(DATA TO EXAMINE)
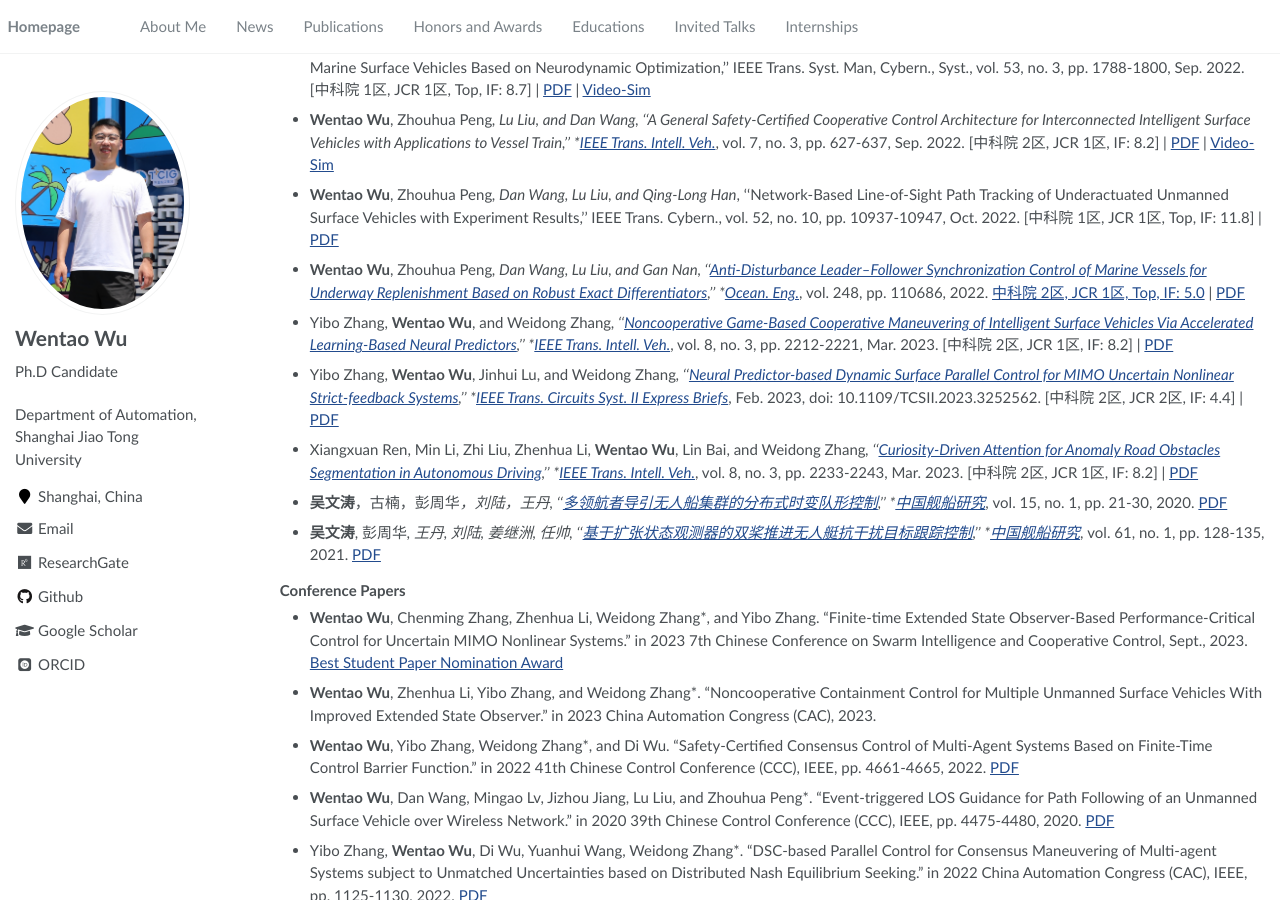
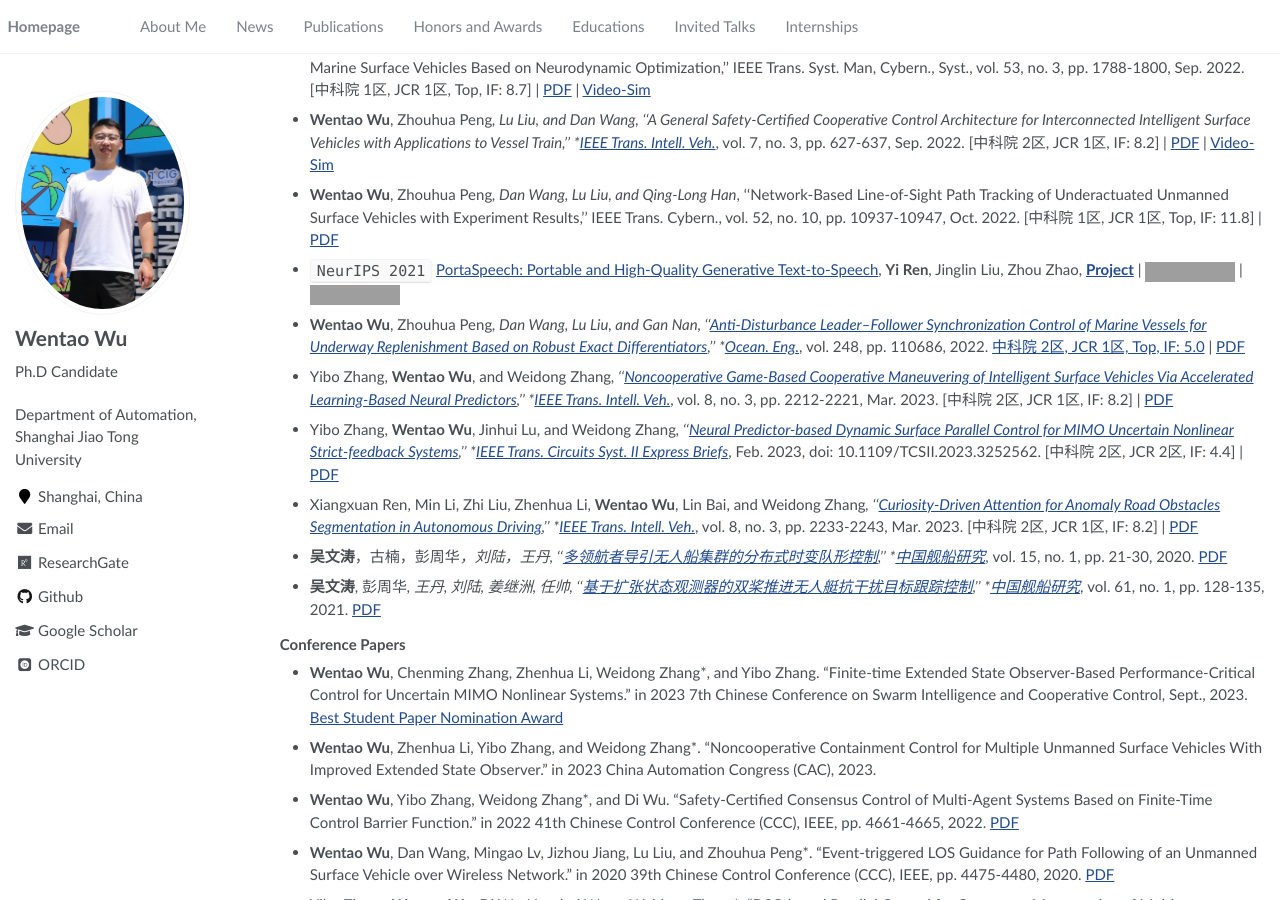
Before and after one commit to wwtsjtu/wwt.github.io, a Jekyll site: the page built from _pages/about.md, in a window 1280 px wide and 900 px high, scrolled down 3267 px. Built offline with Jekyll 4.4.1, drawn with Linux system fonts in a browser that asks for light colours; some web fonts are replaced; grey boxes are pictures that could not be loaded.

Commit message:
Update about.md

```diff
--- a/_pages/about.md
+++ b/_pages/about.md
@@ -131,6 +131,8 @@ My research interest includes neural machine translation and computer vision. I
 
 - **Wentao Wu**, Zhouhua Peng*, Dan Wang, Lu Liu, and Qing-Long Han*, ''Network-Based Line-of-Sight Path Tracking of Underactuated Unmanned Surface Vehicles with Experiment Results,'' IEEE Trans. Cybern., vol. 52, no. 10, pp. 10937-10947, Oct. 2022. [中科院 1区, JCR 1区, Top, IF: 11.8] \| [PDF]()
 
+- ``NeurIPS 2021`` [PortaSpeech: Portable and High-Quality Generative Text-to-Speech](https://arxiv.org/abs/2109.15166), **Yi Ren**, Jinglin Liu, Zhou Zhao, [**Project**](https://portaspeech.github.io/) \| [![](https://img.shields.io/github/stars/NATSpeech/NATSpeech?style=social&label=Code+Stars)](https://github.com/NATSpeech/NATSpeech) \| [![Hugging Face](https://img.shields.io/badge/%F0%9F%A4%97%20Hugging%20Face-blue?label=Demo)](https://huggingface.co/spaces/NATSpeech/PortaSpeech)
+
 - **Wentao Wu**, Zhouhua Peng*, Dan Wang, Lu Liu, and Gan Nan, ''[Anti-Disturbance Leader–Follower Synchronization Control of Marine Vessels for Underway Replenishment Based on Robust Exact Differentiators](),'' *[Ocean. Eng.](https://www.sciencedirect.com/journal/ocean-engineering)*, vol. 248, pp. 110686, 2022. [中科院 2区, JCR 1区, Top, IF: 5.0]() \| [PDF]()
 
 - Yibo Zhang, **Wentao Wu**, and Weidong Zhang*, ''[Noncooperative Game-Based Cooperative Maneuvering of Intelligent Surface Vehicles Via Accelerated Learning-Based Neural Predictors](https://ieeexplore.ieee.org/abstract/document/9950329),'' *[IEEE Trans. Intell. Veh.](https://ieeexplore.ieee.org/xpl/RecentIssue.jsp?punumber=7274857)*, vol. 8, no. 3, pp. 2212-2221, Mar. 2023. [中科院 2区, JCR 1区, IF: 8.2] \| [PDF](/assets/papers/SCI/ZhangYibo-2022-IEEE-TIV.pdf)
```
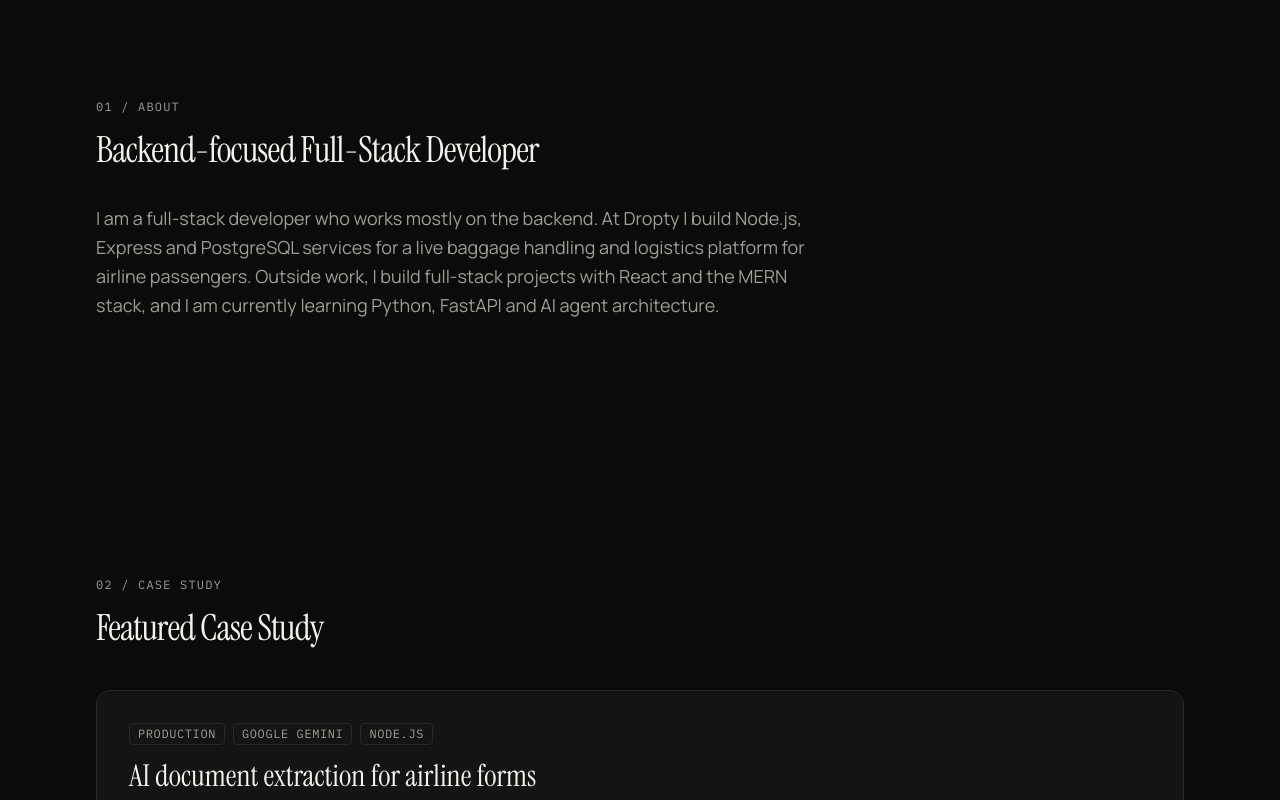
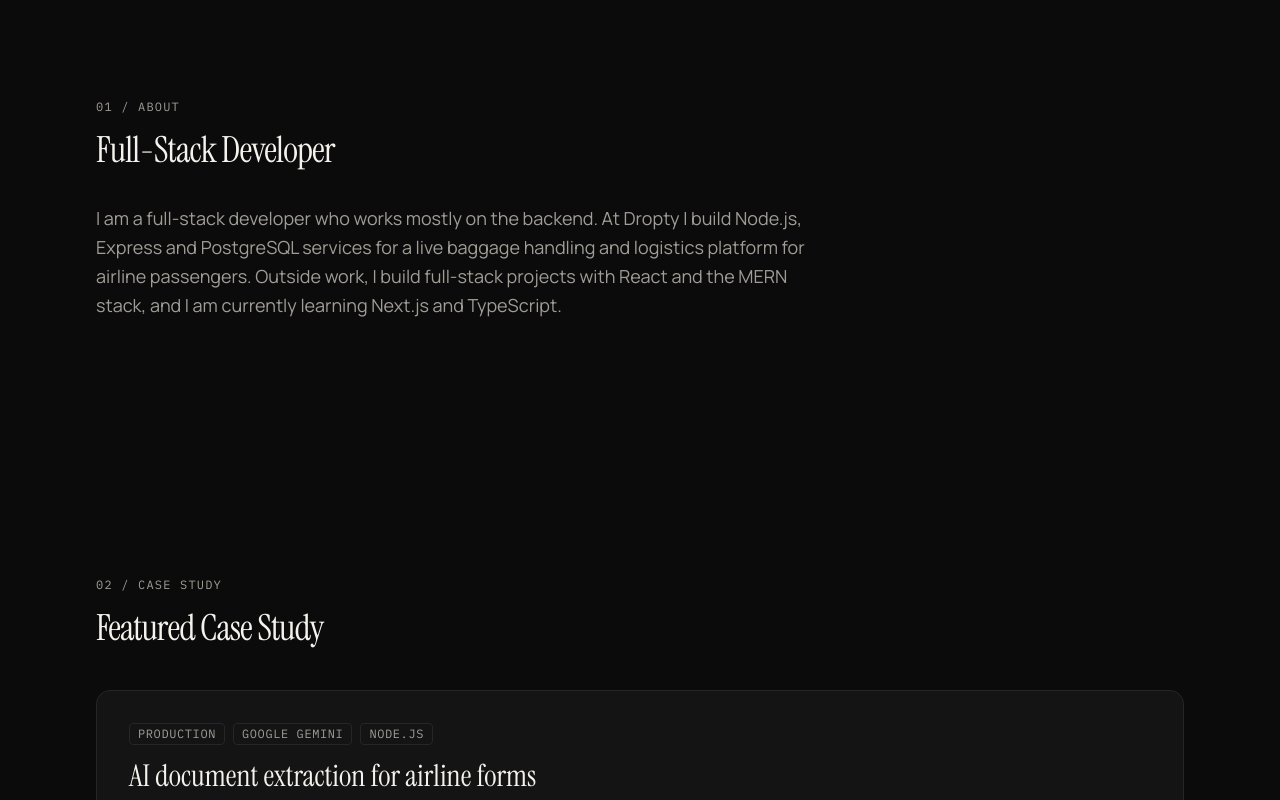
Before and after one commit to Devendra-singh-baghel/portfolio, a Next.js app: page / in a window 1280 px wide. Shown: the part 740-1540 px from the top of the page. Built offline with nearby package versions, Linux system fonts and the light colour scheme; no server answers.

Commit message:
switch positioning to Full-Stack Developer and update learning line

```diff
--- a/app/layout.tsx
+++ b/app/layout.tsx
@@ -26,18 +26,18 @@ const ibmPlexMono = IBM_Plex_Mono({
 export const metadata: Metadata = {
   metadataBase: new URL(SITE_URL),
   title: {
-    default: "Devendra Singh Baghel | Backend-focused Full-Stack Developer",
+    default: "Devendra Singh Baghel | Full-Stack Developer",
     template: "%s | Devendra Singh Baghel",
   },
   description:
-    "Backend-focused full-stack developer building reliable APIs and web applications with Node.js, Express, PostgreSQL and React.",
+    "Full-stack developer building reliable APIs and web applications with Node.js, Express, PostgreSQL and React.",
   alternates: {
     canonical: "/",
   },
   openGraph: {
-    title: "Devendra Singh Baghel | Backend-focused Full-Stack Developer",
+    title: "Devendra Singh Baghel | Full-Stack Developer",
     description:
-      "Backend-focused full-stack developer building reliable APIs and web applications with Node.js, Express, PostgreSQL and React.",
+      "Full-stack developer building reliable APIs and web applications with Node.js, Express, PostgreSQL and React.",
     url: SITE_URL,
     siteName: "Devendra Singh Baghel",
     locale: "en_US",
@@ -45,9 +45,9 @@ export const metadata: Metadata = {
   },
   twitter: {
     card: "summary_large_image",
-    title: "Devendra Singh Baghel | Backend-focused Full-Stack Developer",
+    title: "Devendra Singh Baghel | Full-Stack Developer",
     description:
-      "Backend-focused full-stack developer building reliable APIs and web applications with Node.js, Express, PostgreSQL and React.",
+      "Full-stack developer building reliable APIs and web applications with Node.js, Express, PostgreSQL and React.",
   },
   robots: {
     index: false,
--- a/components/sections/about.tsx
+++ b/components/sections/about.tsx
@@ -10,7 +10,7 @@ export function About() {
       <div className="mx-auto flex max-w-6xl flex-col gap-8 px-4 sm:px-6 lg:px-8">
         <SectionHeader
           label="01 / ABOUT"
-          title="Backend-focused Full-Stack Developer"
+          title="Full-Stack Developer"
         />
         <div className="max-w-[65ch] text-base leading-relaxed text-muted-foreground sm:text-lg">
           <p>
@@ -18,8 +18,7 @@ export function About() {
             Dropty I build Node.js, Express and PostgreSQL services for a live
             baggage handling and logistics platform for airline passengers.
             Outside work, I build full-stack projects with React and the MERN
-            stack, and I am currently learning Python, FastAPI and AI agent
-            architecture.
+            stack, and I am currently learning Next.js and TypeScript.
           </p>
         </div>
       </div>
--- a/data/skills.ts
+++ b/data/skills.ts
@@ -46,11 +46,6 @@ export const skillGroups: readonly SkillGroup[] = [
   },
   {
     name: "Currently learning",
-    skills: [
-      "Python",
-      "FastAPI",
-      "AI agent architecture",
-      "Next.js",
-    ],
+    skills: ["Next.js", "TypeScript"],
   },
 ] as const;
```
Also changed, not shown: 3 other files (tests, documents, lock files or other folders).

(WHAT YOU SHOULD DO) What is needed is the whole listing again, exactly as written, with the images left out.

(RESULT)
Before and after one commit to wwtsjtu/wwt.github.io, a Jekyll site: the page built from _pages/about.md, in a window 1280 px wide and 900 px high, scrolled down 3267 px. Built offline with Jekyll 4.4.1, drawn with Linux system fonts in a browser that asks for light colours; some web fonts are replaced; grey boxes are pictures that could not be loaded.

Commit message:
Update about.md

```diff
--- a/_pages/about.md
+++ b/_pages/about.md
@@ -131,6 +131,8 @@ My research interest includes neural machine translation and computer vision. I
 
 - **Wentao Wu**, Zhouhua Peng*, Dan Wang, Lu Liu, and Qing-Long Han*, ''Network-Based Line-of-Sight Path Tracking of Underactuated Unmanned Surface Vehicles with Experiment Results,'' IEEE Trans. Cybern., vol. 52, no. 10, pp. 10937-10947, Oct. 2022. [中科院 1区, JCR 1区, Top, IF: 11.8] \| [PDF]()
 
+- ``NeurIPS 2021`` [PortaSpeech: Portable and High-Quality Generative Text-to-Speech](https://arxiv.org/abs/2109.15166), **Yi Ren**, Jinglin Liu, Zhou Zhao, [**Project**](https://portaspeech.github.io/) \| [![](https://img.shields.io/github/stars/NATSpeech/NATSpeech?style=social&label=Code+Stars)](https://github.com/NATSpeech/NATSpeech) \| [![Hugging Face](https://img.shields.io/badge/%F0%9F%A4%97%20Hugging%20Face-blue?label=Demo)](https://huggingface.co/spaces/NATSpeech/PortaSpeech)
+
 - **Wentao Wu**, Zhouhua Peng*, Dan Wang, Lu Liu, and Gan Nan, ''[Anti-Disturbance Leader–Follower Synchronization Control of Marine Vessels for Underway Replenishment Based on Robust Exact Differentiators](),'' *[Ocean. Eng.](https://www.sciencedirect.com/journal/ocean-engineering)*, vol. 248, pp. 110686, 2022. [中科院 2区, JCR 1区, Top, IF: 5.0]() \| [PDF]()
 
 - Yibo Zhang, **Wentao Wu**, and Weidong Zhang*, ''[Noncooperative Game-Based Cooperative Maneuvering of Intelligent Surface Vehicles Via Accelerated Learning-Based Neural Predictors](https://ieeexplore.ieee.org/abstract/document/9950329),'' *[IEEE Trans. Intell. Veh.](https://ieeexplore.ieee.org/xpl/RecentIssue.jsp?punumber=7274857)*, vol. 8, no. 3, pp. 2212-2221, Mar. 2023. [中科院 2区, JCR 1区, IF: 8.2] \| [PDF](/assets/papers/SCI/ZhangYibo-2022-IEEE-TIV.pdf)
```
Before and after one commit to Devendra-singh-baghel/portfolio, a Next.js app: page / in a window 1280 px wide. Shown: the part 740-1540 px from the top of the page. Built offline with nearby package versions, Linux system fonts and the light colour scheme; no server answers.

Commit message:
switch positioning to Full-Stack Developer and update learning line

```diff
--- a/app/layout.tsx
+++ b/app/layout.tsx
@@ -26,18 +26,18 @@ const ibmPlexMono = IBM_Plex_Mono({
 export const metadata: Metadata = {
   metadataBase: new URL(SITE_URL),
   title: {
-    default: "Devendra Singh Baghel | Backend-focused Full-Stack Developer",
+    default: "Devendra Singh Baghel | Full-Stack Developer",
     template: "%s | Devendra Singh Baghel",
   },
   description:
-    "Backend-focused full-stack developer building reliable APIs and web applications with Node.js, Express, PostgreSQL and React.",
+    "Full-stack developer building reliable APIs and web applications with Node.js, Express, PostgreSQL and React.",
   alternates: {
     canonical: "/",
   },
   openGraph: {
-    title: "Devendra Singh Baghel | Backend-focused Full-Stack Developer",
+    title: "Devendra Singh Baghel | Full-Stack Developer",
     description:
-      "Backend-focused full-stack developer building reliable APIs and web applications with Node.js, Express, PostgreSQL and React.",
+      "Full-stack developer building reliable APIs and web applications with Node.js, Express, PostgreSQL and React.",
     url: SITE_URL,
     siteName: "Devendra Singh Baghel",
     locale: "en_US",
@@ -45,9 +45,9 @@ export const metadata: Metadata = {
   },
   twitter: {
     card: "summary_large_image",
-    title: "Devendra Singh Baghel | Backend-focused Full-Stack Developer",
+    title: "Devendra Singh Baghel | Full-Stack Developer",
     description:
-      "Backend-focused full-stack developer building reliable APIs and web applications with Node.js, Express, PostgreSQL and React.",
+      "Full-stack developer building reliable APIs and web applications with Node.js, Express, PostgreSQL and React.",
   },
   robots: {
     index: false,
--- a/components/sections/about.tsx
+++ b/components/sections/about.tsx
@@ -10,7 +10,7 @@ export function About() {
       <div className="mx-auto flex max-w-6xl flex-col gap-8 px-4 sm:px-6 lg:px-8">
         <SectionHeader
           label="01 / ABOUT"
-          title="Backend-focused Full-Stack Developer"
+          title="Full-Stack Developer"
         />
         <div className="max-w-[65ch] text-base leading-relaxed text-muted-foreground sm:text-lg">
           <p>
@@ -18,8 +18,7 @@ export function About() {
             Dropty I build Node.js, Express and PostgreSQL services for a live
             baggage handling and logistics platform for airline passengers.
             Outside work, I build full-stack projects with React and the MERN
-            stack, and I am currently learning Python, FastAPI and AI agent
-            architecture.
+            stack, and I am currently learning Next.js and TypeScript.
           </p>
         </div>
       </div>
--- a/data/skills.ts
+++ b/data/skills.ts
@@ -46,11 +46,6 @@ export const skillGroups: readonly SkillGroup[] = [
   },
   {
     name: "Currently learning",
-    skills: [
-      "Python",
-      "FastAPI",
-      "AI agent architecture",
-      "Next.js",
-    ],
+    skills: ["Next.js", "TypeScript"],
   },
 ] as const;
```
Also changed, not shown: 3 other files (tests, documents, lock files or other folders).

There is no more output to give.